|Sylvia Llewelyn Davies|
Davies, photographed by J.M. Barrie in 1898
|Born||25 November 1866|
|Died||27 August 1910 (age 43)
|Known for||mother of "Peter Pan"|
|Children||George Llewelyn Davies (1893–1915)
Jack Llewelyn Davies (1894–1959)
Peter Llewelyn Davies (1897–1960)
Michael Llewelyn Davies (1900–1921)
Nicholas Llewelyn Davies (1903–1980)
|Parents||George du Maurier (father)
Emma Wightwick (mother)
|Relatives||Gerald du Maurier (brother)
Guy du Maurier (brother)
Angela du Maurier (niece)
Daphne du Maurier (niece)
Mary Anne Clarke (great grandmother)
Sylvia Jocelyn Llewelyn Davies (25 November 1866 – 27 August 1910), née Sylvia du Maurier, was the mother of the boys who served as the inspiration for Peter Pan and the other children of J. M. Barrie's stories of Neverland. She was the daughter of cartoonist and writer George du Maurier and his wife Emma Wightwick, the elder sister to actor Gerald du Maurier, the aunt of novelists Angela and Daphne du Maurier and great-granddaughter of Royal mistress of Prince Frederick, Duke of York and Albany Mary Anne Clarke.
She met the young barrister Arthur Llewelyn Davies at a dinner party in 1889 and they became engaged shortly thereafter. She married him in 1892, and they had five children, all boys: George (1893–1915), Jack (1894–1959), Peter (1897–1960), Michael (1900–1921), and Nicholas (Nico) (1903–1980).
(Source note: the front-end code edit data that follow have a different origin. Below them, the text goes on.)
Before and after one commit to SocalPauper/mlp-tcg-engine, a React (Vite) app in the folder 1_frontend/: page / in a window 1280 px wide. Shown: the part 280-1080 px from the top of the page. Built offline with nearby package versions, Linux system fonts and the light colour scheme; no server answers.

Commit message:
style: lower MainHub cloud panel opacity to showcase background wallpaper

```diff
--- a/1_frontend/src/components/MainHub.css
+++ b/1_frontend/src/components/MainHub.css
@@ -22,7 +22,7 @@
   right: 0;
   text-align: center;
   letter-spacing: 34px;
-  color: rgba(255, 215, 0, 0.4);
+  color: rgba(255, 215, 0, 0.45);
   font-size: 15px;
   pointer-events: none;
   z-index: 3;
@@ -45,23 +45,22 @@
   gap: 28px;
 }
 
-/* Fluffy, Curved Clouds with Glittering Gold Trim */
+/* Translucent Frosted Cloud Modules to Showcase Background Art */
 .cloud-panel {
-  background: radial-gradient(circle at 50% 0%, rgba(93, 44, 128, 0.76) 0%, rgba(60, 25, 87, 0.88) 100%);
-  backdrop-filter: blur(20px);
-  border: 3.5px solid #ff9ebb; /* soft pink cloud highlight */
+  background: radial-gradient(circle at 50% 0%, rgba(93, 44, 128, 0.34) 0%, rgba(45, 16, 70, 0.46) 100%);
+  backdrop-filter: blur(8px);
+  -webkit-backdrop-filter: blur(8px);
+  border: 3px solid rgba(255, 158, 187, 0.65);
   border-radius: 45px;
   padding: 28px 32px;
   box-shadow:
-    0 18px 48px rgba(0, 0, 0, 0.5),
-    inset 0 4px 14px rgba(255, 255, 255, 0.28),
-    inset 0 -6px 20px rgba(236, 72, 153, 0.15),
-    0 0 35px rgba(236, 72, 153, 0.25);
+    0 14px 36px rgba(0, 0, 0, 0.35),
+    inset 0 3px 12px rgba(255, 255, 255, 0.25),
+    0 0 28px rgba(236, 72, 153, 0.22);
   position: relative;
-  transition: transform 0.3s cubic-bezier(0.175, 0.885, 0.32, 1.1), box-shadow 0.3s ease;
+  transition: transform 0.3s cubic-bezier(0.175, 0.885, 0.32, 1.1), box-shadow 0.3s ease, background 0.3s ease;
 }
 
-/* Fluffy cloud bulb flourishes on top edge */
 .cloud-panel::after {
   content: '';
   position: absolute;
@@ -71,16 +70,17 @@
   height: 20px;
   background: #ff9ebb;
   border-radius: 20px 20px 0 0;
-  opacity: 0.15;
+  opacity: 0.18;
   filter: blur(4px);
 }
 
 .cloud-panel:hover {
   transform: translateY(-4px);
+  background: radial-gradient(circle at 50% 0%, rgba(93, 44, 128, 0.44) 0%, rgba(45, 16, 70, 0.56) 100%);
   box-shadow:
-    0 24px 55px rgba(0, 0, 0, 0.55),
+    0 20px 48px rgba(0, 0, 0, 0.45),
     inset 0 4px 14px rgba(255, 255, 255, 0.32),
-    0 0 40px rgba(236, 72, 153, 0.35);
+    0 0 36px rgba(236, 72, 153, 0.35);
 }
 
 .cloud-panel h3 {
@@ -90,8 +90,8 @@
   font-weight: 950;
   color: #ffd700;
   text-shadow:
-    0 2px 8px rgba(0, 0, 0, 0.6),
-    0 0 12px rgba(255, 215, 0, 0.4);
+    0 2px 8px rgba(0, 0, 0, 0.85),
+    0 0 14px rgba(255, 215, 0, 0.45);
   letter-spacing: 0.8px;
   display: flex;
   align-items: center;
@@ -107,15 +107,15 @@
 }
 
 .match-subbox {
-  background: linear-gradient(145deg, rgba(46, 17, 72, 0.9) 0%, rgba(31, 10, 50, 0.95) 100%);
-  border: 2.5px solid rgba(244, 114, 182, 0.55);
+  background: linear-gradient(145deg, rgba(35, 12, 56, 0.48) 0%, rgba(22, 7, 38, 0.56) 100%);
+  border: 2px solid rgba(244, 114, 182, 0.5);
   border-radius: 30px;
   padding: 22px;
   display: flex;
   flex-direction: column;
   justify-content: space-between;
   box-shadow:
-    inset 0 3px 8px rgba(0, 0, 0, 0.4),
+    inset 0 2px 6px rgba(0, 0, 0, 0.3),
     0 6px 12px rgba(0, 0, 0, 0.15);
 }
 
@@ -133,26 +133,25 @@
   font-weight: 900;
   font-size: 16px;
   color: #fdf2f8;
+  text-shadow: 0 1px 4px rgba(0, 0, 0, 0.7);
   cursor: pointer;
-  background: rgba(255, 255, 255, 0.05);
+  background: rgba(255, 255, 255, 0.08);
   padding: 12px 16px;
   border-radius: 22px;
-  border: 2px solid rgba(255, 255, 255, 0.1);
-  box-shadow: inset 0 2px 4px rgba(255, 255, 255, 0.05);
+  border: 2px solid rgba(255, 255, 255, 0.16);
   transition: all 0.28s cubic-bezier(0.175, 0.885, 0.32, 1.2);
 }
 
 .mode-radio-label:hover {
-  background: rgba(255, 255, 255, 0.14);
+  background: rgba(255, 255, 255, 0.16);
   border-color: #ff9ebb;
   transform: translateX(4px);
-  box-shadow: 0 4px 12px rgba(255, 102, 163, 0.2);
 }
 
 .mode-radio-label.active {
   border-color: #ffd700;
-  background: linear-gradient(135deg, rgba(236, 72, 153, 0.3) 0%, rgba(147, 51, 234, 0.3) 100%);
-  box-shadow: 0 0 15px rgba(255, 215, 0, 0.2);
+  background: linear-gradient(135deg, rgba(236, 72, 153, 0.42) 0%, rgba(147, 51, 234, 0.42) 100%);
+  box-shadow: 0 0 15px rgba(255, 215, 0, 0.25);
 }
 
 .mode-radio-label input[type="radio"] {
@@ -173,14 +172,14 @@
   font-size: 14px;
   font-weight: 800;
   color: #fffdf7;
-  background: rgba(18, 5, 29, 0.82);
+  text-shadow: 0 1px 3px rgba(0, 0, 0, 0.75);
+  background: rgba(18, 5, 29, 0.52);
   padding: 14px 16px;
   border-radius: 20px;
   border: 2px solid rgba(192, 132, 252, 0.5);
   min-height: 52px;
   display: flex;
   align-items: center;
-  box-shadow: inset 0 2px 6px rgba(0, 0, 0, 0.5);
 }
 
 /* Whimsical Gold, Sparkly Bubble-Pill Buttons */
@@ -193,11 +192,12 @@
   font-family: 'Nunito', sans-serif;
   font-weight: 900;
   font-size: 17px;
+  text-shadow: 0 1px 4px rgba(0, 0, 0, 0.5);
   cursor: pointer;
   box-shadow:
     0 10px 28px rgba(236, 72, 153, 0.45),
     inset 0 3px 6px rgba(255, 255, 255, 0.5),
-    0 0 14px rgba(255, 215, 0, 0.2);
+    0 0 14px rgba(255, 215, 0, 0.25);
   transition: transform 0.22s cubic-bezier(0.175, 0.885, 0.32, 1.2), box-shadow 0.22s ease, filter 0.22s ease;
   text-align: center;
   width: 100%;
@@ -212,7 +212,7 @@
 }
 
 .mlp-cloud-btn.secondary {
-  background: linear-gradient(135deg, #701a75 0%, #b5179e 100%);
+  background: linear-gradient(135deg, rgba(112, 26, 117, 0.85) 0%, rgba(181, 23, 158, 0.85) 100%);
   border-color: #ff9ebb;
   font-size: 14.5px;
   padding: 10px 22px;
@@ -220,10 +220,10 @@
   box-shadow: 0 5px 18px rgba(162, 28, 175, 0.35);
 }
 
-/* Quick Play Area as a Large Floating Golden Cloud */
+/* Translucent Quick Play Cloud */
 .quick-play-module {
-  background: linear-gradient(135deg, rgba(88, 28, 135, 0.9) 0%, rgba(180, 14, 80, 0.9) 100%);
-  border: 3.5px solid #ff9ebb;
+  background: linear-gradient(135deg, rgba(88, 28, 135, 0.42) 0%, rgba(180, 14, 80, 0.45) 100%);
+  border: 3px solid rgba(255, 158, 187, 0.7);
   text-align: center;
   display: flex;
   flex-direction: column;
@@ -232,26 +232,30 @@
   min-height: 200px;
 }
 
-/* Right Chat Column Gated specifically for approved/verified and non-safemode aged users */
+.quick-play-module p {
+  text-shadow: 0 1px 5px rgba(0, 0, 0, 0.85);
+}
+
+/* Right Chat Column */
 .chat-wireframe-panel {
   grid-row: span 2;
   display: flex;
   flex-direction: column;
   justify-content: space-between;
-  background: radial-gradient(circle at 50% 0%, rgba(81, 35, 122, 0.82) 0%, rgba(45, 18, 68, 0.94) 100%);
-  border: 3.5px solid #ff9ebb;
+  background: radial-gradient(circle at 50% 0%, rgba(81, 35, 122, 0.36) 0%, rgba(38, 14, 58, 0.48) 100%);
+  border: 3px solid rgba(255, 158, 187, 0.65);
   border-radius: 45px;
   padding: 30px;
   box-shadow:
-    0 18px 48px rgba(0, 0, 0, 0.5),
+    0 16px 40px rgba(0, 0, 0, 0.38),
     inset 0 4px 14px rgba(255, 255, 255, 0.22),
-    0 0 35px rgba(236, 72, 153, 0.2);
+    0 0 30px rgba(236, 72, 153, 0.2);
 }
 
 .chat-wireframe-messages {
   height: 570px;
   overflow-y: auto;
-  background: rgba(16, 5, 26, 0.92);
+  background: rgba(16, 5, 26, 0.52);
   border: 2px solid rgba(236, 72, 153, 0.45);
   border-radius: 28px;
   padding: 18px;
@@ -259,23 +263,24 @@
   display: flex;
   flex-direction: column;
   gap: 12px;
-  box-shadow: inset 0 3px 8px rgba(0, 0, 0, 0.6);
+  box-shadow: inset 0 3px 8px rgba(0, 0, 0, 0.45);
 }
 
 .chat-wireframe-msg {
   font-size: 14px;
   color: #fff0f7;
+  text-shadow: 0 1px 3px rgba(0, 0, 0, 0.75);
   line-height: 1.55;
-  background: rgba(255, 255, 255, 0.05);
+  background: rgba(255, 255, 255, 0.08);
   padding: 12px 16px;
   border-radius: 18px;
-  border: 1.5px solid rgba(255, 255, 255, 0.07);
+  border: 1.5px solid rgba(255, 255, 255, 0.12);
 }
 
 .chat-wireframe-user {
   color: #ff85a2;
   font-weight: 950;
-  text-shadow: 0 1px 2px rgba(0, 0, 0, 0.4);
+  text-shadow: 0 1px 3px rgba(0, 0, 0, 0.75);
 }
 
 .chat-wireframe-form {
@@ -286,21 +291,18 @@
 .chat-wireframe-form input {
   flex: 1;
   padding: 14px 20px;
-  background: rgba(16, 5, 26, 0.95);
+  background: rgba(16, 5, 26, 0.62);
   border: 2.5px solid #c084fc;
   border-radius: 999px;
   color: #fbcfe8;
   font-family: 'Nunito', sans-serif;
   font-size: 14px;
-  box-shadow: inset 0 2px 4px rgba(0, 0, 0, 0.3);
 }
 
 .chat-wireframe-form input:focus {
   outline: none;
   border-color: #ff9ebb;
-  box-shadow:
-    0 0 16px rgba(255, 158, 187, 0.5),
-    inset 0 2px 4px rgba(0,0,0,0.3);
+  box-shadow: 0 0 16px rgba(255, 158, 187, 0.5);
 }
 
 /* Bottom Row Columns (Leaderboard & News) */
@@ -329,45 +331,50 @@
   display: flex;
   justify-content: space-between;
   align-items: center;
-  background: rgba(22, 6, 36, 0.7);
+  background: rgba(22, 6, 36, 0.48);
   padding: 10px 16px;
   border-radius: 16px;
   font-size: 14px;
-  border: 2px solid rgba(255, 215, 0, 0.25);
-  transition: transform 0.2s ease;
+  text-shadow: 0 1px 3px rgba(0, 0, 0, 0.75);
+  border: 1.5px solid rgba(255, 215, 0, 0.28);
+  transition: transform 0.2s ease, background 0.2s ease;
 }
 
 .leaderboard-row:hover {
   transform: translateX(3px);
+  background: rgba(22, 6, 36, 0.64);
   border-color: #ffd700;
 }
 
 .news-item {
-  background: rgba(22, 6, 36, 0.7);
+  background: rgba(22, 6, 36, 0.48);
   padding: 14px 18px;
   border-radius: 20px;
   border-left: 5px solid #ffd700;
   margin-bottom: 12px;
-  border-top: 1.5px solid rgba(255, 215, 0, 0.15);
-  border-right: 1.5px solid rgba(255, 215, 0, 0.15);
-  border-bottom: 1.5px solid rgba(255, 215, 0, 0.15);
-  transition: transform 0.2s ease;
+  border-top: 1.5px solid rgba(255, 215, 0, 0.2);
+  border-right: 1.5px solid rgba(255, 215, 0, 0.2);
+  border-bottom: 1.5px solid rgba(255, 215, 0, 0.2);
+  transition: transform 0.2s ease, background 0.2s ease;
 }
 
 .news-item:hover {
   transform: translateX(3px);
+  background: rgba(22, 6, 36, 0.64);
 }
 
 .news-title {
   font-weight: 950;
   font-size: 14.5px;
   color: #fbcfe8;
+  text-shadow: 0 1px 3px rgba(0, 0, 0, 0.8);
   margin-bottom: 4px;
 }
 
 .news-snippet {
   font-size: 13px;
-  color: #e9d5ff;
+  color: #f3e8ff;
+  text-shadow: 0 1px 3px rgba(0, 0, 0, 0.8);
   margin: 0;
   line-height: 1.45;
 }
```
In 1898, Davies met Barrie at a dinner party, discovering he was already friends with her three sons from their regular visits to Kensington Gardens. She and Barrie became close (he adopted the pet name "Jocelyn" for her), with him spending considerable time at the Davies' home, and the family accompanying Barrie and his wife on holidays. She encouraged her boys' friendship with him.
Her husband died in 1907 of a sarcoma in his cheek. Davies welcomed Barrie's financial and emotional support, both for herself and for her boys. Following Barrie's divorce, he and Sylvia remained close, but did not marry. She became ill with an inoperable cancer in her chest, and died in 1910. Shortly before her death, she wrote that she wanted her boys' nurse Mary Hodgson to continue caring for them, and that she knew Barrie would continue providing for them, which he did. She named him, along with her mother Emma du Maurier, her brother Guy du Maurier, and Arthur's brother Crompton Llewelyn Davies as their guardians. Barrie told the boys after her death that she had been engaged to him, but Jack and Peter later expressed scepticism of this report.
Her son Peter was the publisher of her niece Daphne du Maurier's book about their grandfather, The Young George du Maurier, letters 1860–1867 (1951).
- Birkin, Andrew, J. M. Barrie and the Lost Boys.